- Opening Delimiter -
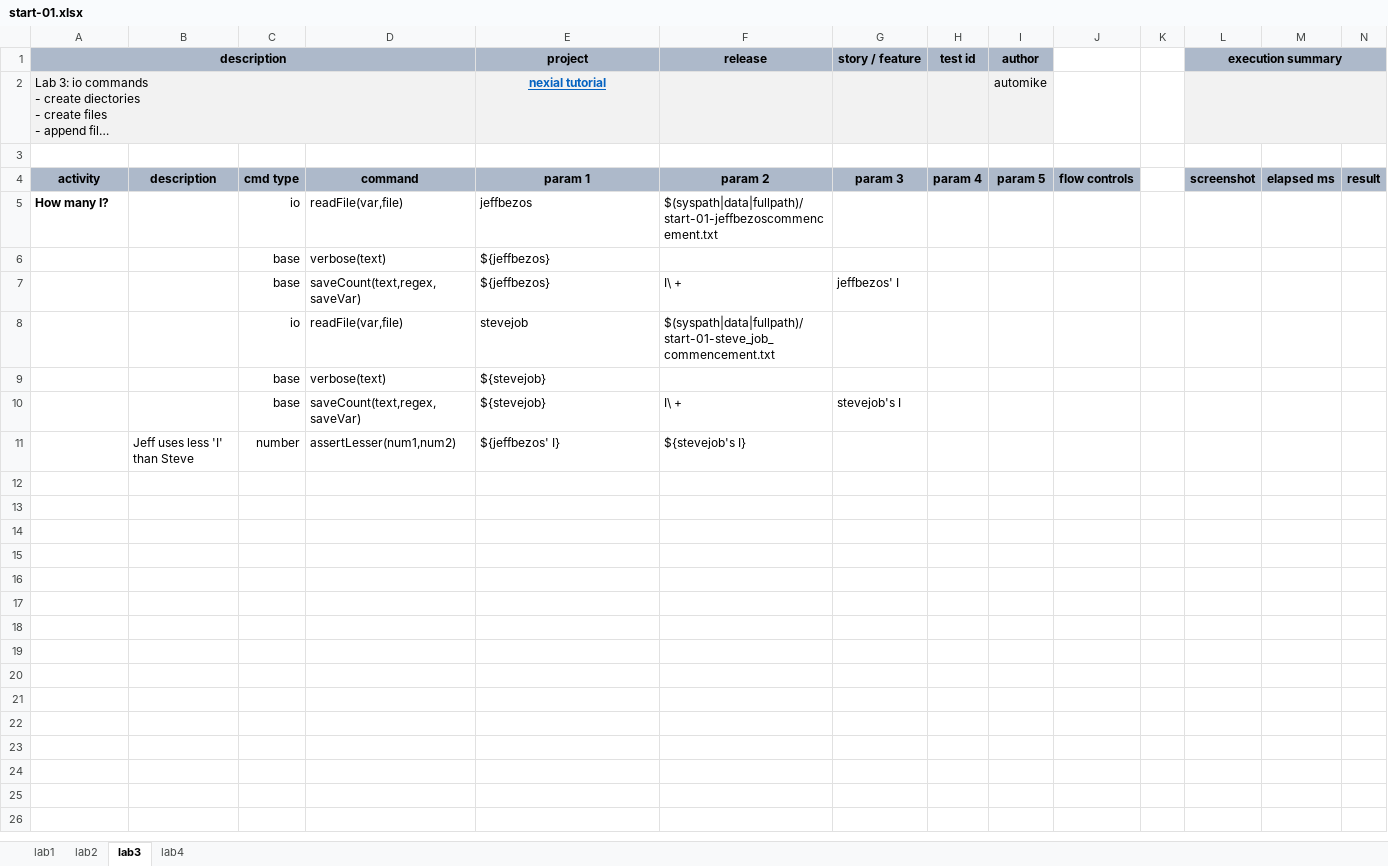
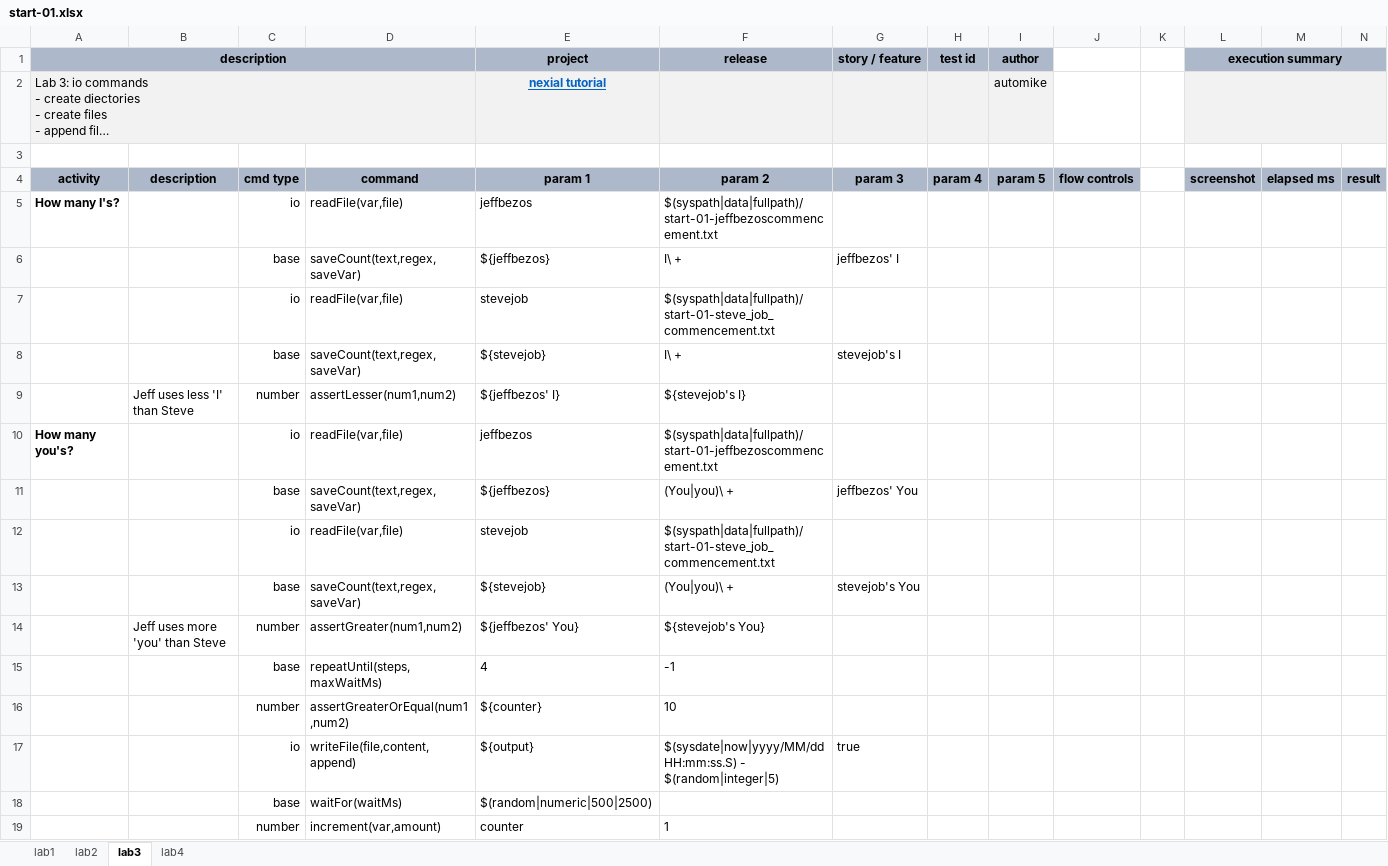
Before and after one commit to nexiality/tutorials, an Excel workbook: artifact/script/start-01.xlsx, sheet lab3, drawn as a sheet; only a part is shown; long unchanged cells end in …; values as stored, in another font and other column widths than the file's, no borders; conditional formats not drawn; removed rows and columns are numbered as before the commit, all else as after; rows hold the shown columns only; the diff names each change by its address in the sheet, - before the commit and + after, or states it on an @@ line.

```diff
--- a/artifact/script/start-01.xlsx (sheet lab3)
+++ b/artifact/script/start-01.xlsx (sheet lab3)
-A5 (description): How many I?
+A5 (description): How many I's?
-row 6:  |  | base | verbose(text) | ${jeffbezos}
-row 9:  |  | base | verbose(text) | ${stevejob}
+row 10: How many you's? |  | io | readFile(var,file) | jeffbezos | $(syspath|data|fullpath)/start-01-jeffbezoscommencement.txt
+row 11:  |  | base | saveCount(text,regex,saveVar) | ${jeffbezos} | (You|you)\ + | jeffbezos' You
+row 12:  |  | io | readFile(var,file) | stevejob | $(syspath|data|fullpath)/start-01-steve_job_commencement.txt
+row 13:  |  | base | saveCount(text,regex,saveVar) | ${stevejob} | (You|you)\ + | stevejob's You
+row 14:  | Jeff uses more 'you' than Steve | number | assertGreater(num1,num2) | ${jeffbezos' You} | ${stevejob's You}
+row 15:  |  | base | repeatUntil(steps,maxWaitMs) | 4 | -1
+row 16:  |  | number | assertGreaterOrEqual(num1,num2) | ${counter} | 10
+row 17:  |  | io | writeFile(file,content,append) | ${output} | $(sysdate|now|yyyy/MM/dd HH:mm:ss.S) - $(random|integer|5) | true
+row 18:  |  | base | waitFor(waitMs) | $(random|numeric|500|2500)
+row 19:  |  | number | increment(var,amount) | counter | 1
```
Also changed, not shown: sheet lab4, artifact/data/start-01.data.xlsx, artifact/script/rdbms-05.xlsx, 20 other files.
- Closing Delimiter -
- Opening Delimiter -
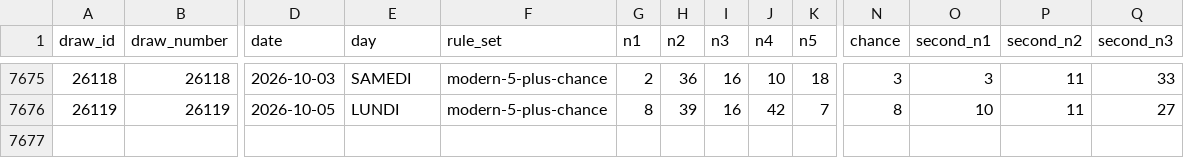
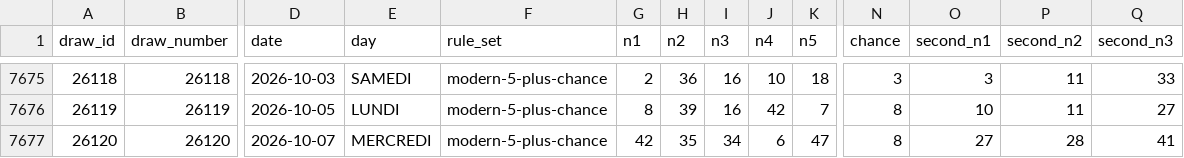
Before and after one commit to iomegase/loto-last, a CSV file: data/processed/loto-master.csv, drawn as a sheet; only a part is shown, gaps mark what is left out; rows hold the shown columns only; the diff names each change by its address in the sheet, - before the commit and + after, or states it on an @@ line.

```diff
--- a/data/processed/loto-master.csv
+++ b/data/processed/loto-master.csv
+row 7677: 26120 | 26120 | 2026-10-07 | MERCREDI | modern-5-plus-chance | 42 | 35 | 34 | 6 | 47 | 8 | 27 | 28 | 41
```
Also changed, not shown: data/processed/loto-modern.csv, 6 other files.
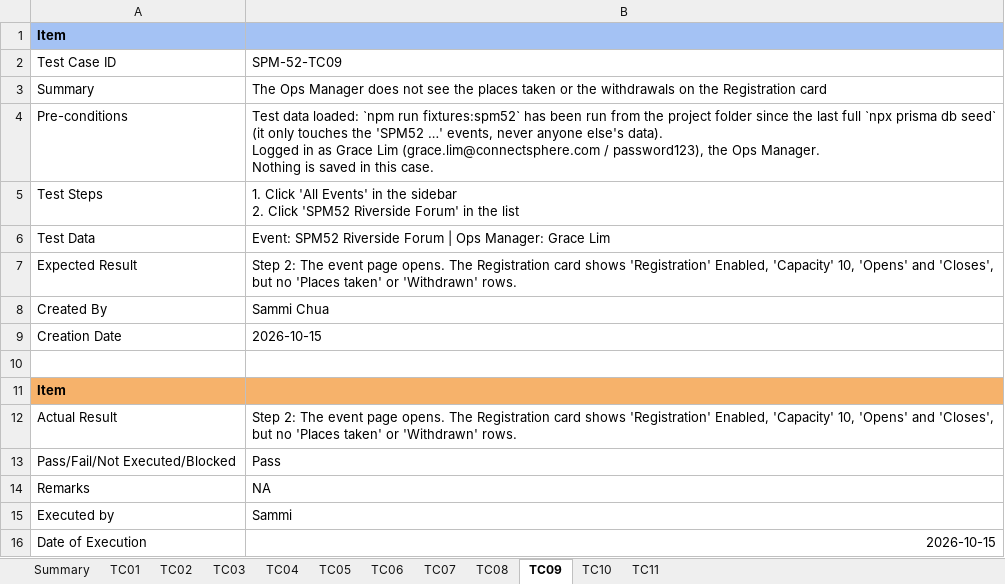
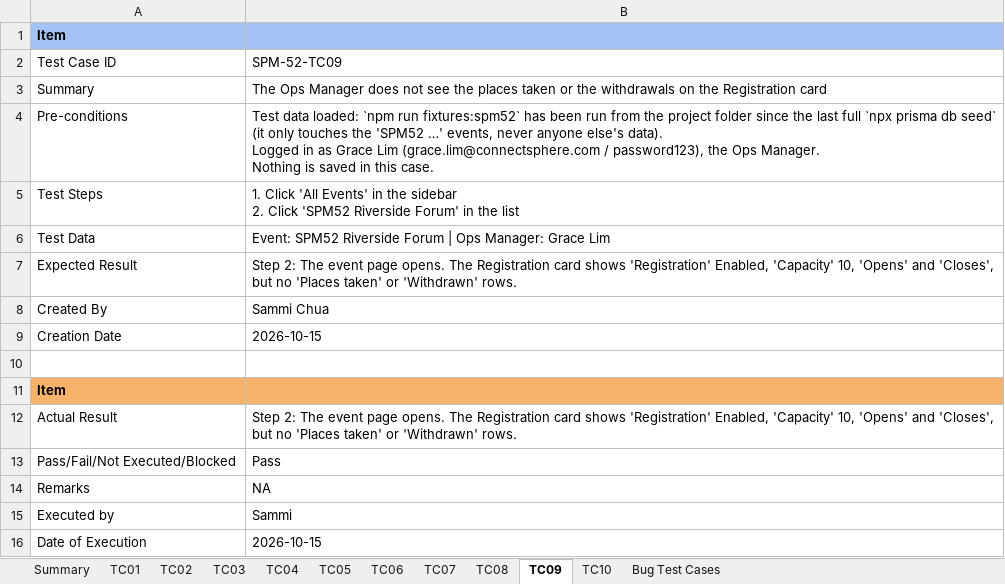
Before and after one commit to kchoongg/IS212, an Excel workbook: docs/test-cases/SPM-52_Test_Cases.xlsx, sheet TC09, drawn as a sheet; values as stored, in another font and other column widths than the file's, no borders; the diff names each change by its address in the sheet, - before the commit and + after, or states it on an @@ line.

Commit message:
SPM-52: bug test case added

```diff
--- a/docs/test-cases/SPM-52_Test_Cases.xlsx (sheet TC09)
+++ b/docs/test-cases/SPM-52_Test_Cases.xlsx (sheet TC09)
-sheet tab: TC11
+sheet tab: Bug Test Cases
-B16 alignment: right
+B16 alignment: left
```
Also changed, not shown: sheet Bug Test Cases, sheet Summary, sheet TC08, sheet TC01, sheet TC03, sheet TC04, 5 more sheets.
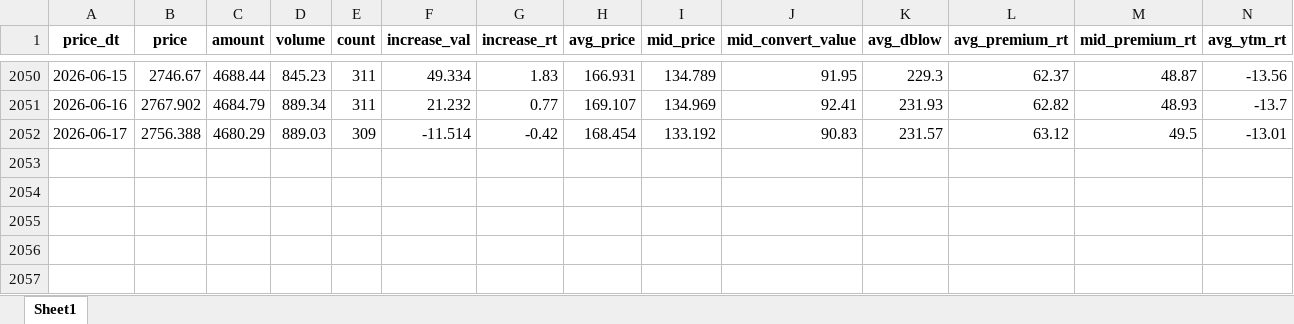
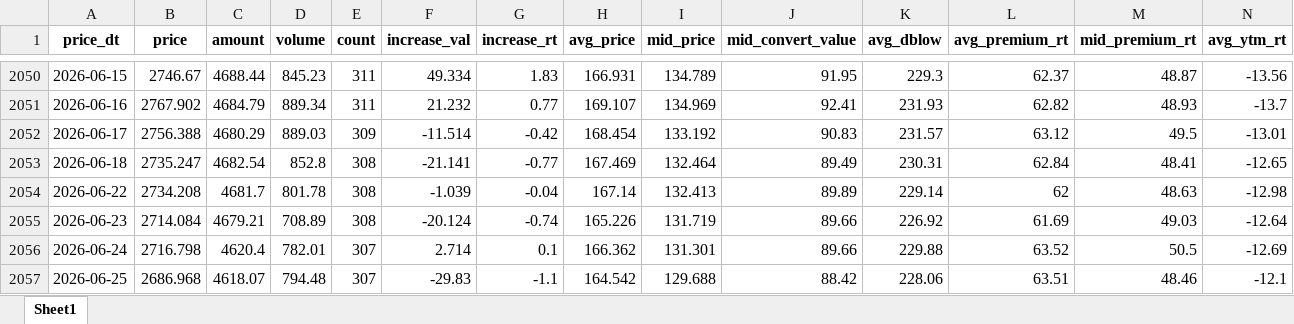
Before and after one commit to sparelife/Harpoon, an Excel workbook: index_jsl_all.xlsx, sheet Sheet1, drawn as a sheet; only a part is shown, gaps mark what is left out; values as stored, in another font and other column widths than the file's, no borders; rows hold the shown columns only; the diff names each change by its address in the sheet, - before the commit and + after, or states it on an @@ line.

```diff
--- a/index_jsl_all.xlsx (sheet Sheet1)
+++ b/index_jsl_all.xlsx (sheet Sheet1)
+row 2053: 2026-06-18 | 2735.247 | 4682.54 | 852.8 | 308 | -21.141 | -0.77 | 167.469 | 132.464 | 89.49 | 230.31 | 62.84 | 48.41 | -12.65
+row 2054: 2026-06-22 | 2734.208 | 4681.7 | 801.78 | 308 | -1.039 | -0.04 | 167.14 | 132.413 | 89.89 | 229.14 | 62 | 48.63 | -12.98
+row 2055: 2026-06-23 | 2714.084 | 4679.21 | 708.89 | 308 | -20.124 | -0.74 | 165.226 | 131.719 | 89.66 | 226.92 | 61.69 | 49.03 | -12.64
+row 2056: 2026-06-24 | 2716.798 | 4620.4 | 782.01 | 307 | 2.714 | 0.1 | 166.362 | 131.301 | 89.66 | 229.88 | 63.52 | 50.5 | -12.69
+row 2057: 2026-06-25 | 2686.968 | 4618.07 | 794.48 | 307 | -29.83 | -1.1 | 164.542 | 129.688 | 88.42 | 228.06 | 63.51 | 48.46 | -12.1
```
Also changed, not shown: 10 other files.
- Closing Delimiter -
- **WHAT IS EXPECTED**
In the lines above, find the word "many" and copy each line that contains it.

- **ANSWER TO THIS EXERCISE**
-A5 (description): How many I?
+A5 (description): How many I's?
+row 10: How many you's? |  | io | readFile(var,file) | jeffbezos | $(syspath|data|fullpath)/start-01-jeffbezoscommencement.txt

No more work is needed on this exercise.